INSTRUCTIONS TO FOLLOW: For each line in the data below that holds "SearchResults", return a copy.

EXTRACTED MATERIAL below:

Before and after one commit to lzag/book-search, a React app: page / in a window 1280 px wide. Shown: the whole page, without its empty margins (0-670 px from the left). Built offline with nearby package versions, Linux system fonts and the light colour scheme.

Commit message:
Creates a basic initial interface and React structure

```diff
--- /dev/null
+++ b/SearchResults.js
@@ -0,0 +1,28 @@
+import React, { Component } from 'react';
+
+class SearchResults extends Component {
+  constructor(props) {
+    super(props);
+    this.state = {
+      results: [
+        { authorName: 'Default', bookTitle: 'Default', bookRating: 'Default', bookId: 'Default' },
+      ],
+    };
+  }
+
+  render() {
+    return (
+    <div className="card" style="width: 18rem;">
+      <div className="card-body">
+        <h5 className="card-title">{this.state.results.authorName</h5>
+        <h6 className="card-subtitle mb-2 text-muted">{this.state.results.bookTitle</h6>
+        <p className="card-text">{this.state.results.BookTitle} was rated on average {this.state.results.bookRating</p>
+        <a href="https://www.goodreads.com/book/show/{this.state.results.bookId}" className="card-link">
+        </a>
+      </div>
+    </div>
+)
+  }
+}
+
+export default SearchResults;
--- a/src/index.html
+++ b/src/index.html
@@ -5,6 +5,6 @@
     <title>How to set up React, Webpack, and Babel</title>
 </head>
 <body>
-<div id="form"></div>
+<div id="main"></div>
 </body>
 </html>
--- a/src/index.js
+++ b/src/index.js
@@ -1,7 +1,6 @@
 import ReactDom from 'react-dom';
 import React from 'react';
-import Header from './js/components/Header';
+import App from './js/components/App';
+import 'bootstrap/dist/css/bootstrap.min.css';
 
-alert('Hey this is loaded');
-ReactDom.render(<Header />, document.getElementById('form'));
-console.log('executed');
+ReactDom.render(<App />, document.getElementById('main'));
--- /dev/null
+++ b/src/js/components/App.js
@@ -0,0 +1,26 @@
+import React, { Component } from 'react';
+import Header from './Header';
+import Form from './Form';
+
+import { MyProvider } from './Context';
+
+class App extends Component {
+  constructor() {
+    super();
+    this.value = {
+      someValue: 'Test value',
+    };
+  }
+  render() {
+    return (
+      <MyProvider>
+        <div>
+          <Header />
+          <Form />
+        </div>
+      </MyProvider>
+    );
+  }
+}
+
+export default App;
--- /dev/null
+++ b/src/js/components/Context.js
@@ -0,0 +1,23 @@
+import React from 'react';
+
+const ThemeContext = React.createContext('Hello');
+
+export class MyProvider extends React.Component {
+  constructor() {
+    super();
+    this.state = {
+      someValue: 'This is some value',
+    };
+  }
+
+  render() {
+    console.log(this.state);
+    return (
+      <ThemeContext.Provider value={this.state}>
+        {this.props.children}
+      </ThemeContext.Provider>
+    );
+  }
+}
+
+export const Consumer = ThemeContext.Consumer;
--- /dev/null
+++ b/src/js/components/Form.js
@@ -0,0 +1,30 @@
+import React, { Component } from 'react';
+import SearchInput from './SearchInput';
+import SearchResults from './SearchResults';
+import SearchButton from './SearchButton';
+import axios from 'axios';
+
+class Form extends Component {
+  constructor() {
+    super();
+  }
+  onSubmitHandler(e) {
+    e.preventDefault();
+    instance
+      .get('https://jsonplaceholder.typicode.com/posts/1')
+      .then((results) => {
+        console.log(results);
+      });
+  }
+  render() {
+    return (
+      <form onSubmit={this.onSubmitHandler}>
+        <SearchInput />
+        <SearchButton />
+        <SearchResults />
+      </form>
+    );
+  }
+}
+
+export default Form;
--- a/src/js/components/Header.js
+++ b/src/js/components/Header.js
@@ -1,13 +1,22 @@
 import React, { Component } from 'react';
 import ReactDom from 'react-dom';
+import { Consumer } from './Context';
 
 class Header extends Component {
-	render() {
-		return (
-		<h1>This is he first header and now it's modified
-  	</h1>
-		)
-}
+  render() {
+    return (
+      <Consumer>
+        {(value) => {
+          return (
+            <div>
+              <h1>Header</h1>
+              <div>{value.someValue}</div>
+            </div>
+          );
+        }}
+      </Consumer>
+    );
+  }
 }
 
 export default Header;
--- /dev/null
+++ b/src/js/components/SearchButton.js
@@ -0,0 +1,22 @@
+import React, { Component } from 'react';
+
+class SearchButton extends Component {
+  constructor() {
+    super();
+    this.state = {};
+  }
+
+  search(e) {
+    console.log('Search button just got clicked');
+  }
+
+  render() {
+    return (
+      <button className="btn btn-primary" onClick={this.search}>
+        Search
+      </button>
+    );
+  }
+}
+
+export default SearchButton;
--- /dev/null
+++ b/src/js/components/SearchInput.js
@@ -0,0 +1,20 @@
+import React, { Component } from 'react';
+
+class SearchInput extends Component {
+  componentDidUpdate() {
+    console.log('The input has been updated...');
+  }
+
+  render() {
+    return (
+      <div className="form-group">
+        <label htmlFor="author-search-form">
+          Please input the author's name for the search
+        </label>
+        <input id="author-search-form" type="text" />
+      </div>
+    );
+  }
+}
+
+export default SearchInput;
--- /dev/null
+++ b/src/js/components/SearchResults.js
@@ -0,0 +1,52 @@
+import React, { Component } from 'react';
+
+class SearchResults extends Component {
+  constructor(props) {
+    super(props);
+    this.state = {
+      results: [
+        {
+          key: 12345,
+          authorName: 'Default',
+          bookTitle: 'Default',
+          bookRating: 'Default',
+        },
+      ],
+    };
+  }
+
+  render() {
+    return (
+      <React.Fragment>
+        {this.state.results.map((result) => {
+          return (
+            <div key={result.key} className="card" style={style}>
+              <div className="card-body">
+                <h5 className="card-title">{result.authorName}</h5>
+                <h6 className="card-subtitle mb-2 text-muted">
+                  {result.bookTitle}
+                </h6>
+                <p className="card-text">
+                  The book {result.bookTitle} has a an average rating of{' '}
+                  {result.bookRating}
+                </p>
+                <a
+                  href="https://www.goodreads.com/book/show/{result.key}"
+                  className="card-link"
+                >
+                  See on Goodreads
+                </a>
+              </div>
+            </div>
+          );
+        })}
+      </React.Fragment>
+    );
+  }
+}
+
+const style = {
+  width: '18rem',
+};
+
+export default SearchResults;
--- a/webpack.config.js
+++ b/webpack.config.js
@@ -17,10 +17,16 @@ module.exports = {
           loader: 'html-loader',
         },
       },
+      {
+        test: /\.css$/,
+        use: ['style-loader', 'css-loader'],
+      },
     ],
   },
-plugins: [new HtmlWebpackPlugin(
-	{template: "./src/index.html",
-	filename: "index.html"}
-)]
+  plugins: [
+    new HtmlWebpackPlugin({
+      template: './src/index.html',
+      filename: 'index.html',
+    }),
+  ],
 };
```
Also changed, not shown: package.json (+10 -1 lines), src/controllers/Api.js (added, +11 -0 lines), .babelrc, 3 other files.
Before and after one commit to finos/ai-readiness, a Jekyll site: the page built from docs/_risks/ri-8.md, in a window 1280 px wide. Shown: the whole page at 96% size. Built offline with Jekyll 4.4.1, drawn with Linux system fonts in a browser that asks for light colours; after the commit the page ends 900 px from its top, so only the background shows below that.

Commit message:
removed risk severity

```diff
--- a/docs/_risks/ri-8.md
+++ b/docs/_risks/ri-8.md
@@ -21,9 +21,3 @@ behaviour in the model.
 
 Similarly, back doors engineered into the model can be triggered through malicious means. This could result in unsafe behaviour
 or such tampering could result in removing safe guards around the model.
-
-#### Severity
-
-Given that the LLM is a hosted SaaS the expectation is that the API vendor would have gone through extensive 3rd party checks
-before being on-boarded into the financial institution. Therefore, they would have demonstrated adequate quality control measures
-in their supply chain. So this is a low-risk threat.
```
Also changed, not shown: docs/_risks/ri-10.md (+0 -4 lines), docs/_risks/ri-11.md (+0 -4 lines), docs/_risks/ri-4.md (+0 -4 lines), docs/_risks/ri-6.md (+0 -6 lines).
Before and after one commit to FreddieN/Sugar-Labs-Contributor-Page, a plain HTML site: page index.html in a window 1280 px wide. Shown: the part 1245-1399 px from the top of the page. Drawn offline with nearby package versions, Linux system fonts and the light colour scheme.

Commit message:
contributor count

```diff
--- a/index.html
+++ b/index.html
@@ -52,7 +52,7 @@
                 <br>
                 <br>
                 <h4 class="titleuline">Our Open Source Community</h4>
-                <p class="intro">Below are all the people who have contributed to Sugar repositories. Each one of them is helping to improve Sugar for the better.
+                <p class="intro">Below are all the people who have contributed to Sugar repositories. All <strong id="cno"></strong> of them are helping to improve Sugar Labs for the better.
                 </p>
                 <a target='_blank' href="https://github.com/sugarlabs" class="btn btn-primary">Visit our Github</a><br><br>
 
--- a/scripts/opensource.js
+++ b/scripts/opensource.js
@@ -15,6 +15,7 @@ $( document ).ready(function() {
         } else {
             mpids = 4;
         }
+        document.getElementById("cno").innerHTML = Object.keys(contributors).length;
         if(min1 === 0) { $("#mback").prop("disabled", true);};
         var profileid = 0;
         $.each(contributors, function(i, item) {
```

End of EXTRACTED MATERIAL.

REPLY TO THE EXERCISE:
+++ b/SearchResults.js
+class SearchResults extends Component {
+export default SearchResults;
+import SearchResults from './SearchResults';
+        <SearchResults />
+++ b/src/js/components/SearchResults.js
+class SearchResults extends Component {
+export default SearchResults;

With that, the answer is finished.